Omid began his career in the world of computer graphics hardware working on ancient technologies called EGA and VGA. Every company he ever worked for found a buyer within a reasonable time of mourning, and went from great success to dramatic ennui. Fortunately, he found personal infamy as an analyst for Jon Peddie Associates before co-founding the GAMExecutive Conference, and subsequent stints in senior management at Expertcity (now Citrix Online), and most recently, as CEO of Tom's Guides Publishing.
Mike launched his first magazine in 1971 and although his first try wasn't an online publication, he went on to redefine tech journalism over the course of his career. First there was The Register. He launched The Register in 1994, an irreverent IT news site that has evolved into one of the leading IT publications on the web. Subsequently, Mike went on to create the Inquirer in 2001, and was involved in launching and Indian online magazine, The Examiner, in 2008. The Daily Telegraph in the UK, named him as one of The 50 Most Influential People in Technology in 2009 because of his impact on IT journalism. His specialty is semiconductors, preferably fried, not frozen. And only slightly stirred.

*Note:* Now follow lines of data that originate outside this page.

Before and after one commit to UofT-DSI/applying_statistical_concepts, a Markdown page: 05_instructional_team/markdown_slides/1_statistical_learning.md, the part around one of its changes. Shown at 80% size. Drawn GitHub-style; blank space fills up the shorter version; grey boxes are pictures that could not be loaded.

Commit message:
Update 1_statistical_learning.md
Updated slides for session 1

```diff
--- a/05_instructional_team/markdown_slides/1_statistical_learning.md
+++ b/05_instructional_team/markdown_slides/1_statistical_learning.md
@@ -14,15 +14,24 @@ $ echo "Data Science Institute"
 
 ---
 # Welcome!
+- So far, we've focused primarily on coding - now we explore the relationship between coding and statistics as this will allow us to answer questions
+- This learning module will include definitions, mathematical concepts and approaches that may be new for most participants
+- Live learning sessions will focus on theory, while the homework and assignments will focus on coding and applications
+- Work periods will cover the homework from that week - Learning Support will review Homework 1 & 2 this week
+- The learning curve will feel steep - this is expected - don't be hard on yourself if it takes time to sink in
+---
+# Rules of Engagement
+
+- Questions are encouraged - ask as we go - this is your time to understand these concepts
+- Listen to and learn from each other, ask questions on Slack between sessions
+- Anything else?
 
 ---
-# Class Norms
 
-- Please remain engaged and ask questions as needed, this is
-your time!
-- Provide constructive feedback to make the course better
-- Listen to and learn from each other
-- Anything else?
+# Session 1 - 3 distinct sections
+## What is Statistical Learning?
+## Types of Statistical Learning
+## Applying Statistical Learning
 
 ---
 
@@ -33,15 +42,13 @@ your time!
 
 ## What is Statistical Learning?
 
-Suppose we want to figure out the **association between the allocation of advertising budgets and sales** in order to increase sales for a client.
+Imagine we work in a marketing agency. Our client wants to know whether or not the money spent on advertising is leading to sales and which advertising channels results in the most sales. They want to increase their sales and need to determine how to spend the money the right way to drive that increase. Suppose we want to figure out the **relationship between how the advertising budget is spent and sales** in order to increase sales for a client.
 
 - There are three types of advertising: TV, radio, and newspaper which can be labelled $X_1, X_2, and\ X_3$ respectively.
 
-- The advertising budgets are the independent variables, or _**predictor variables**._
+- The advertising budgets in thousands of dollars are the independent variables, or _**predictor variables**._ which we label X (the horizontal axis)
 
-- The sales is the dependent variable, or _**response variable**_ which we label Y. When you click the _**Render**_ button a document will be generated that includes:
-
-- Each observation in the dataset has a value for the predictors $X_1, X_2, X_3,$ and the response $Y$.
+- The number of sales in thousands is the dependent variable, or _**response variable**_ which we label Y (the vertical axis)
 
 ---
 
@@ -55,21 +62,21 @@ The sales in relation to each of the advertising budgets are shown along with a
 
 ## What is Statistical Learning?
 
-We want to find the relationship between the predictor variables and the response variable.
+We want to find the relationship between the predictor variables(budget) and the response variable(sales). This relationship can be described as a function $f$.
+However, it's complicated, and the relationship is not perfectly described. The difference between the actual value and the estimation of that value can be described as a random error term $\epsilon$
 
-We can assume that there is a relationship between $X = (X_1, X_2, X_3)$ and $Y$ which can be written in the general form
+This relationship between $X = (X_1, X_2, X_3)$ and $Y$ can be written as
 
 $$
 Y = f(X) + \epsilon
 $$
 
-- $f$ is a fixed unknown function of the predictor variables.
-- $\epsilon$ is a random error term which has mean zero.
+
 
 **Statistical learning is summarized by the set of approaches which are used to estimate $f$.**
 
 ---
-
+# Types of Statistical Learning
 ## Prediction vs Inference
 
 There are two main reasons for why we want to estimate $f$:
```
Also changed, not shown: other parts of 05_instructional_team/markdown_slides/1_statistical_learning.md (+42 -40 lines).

Andrew was born before mobile phones, PCs or iPods were invented, so he had to scrape a living running and programming computers that took up the space of a tennis court and had lots of flashing lights on them. After a while he tired of this and went off to write about them for people such as Computer Weekly, Infomatics, PC Week and a couple of UK national dailies. He was then made an offer he couldn't understand by IBM and went to work for them, later blundering into employment with DEC (Digital Equipment Corporation) and Intel. He is believed to be a British spy.
Emma has been a technology and science journalist since 1989. Since becoming a freelance in 1992, she has written for the Times, the Daily Telegraph, the Financial Times, the Sunday Times Magazine and a rather long list of print and online technology titles in the UK. Before inveigling her way into TG Daily, she worked mainly for the News and the Examiner, two India-based titles.
Aharon has covered science, technology and defense topics for a number of publications. Before joining TG Daily, he worked for The Inquirer, IT Examiner and The News. Aharon currently lives in sunny California where he overdoses on natural vitamin D nearly every day.
C, as he is affectionately known, is a 16 year old based in Bangalore. He had his first break in journalism when a truck driver ran him over on the road from Bangalore, and he gave the story to the Times of India. Later, he recuperated in EST Hospital in Bangalore and a kindly old gentleman decided to take him on as a journalist apprentice. He considers himself to be something of a buccaneer and pirate.
Emory has continued to champion the mullet despite the disastrous impact it has had on his love life, and his chances of ever making it pass the TSA without a full body cavity search. He rarely writes and when he does it is often bad or the editorial equivalent of eating bubble wrap. Nevertheless, he has a sex tape and has threatened to release it if he can't continue to post on these pages. No one can tell which is worse.
Before founding TG Daily, Wolfgang was the Editor in Chief of Tom's Hardware Guide's News pages. His genius was to start TG Daily, help it grow into a great part of the tech landscape and get out before the lunatics took over the asylum. Wolfgang continues to advise the company while pursuing new ventures.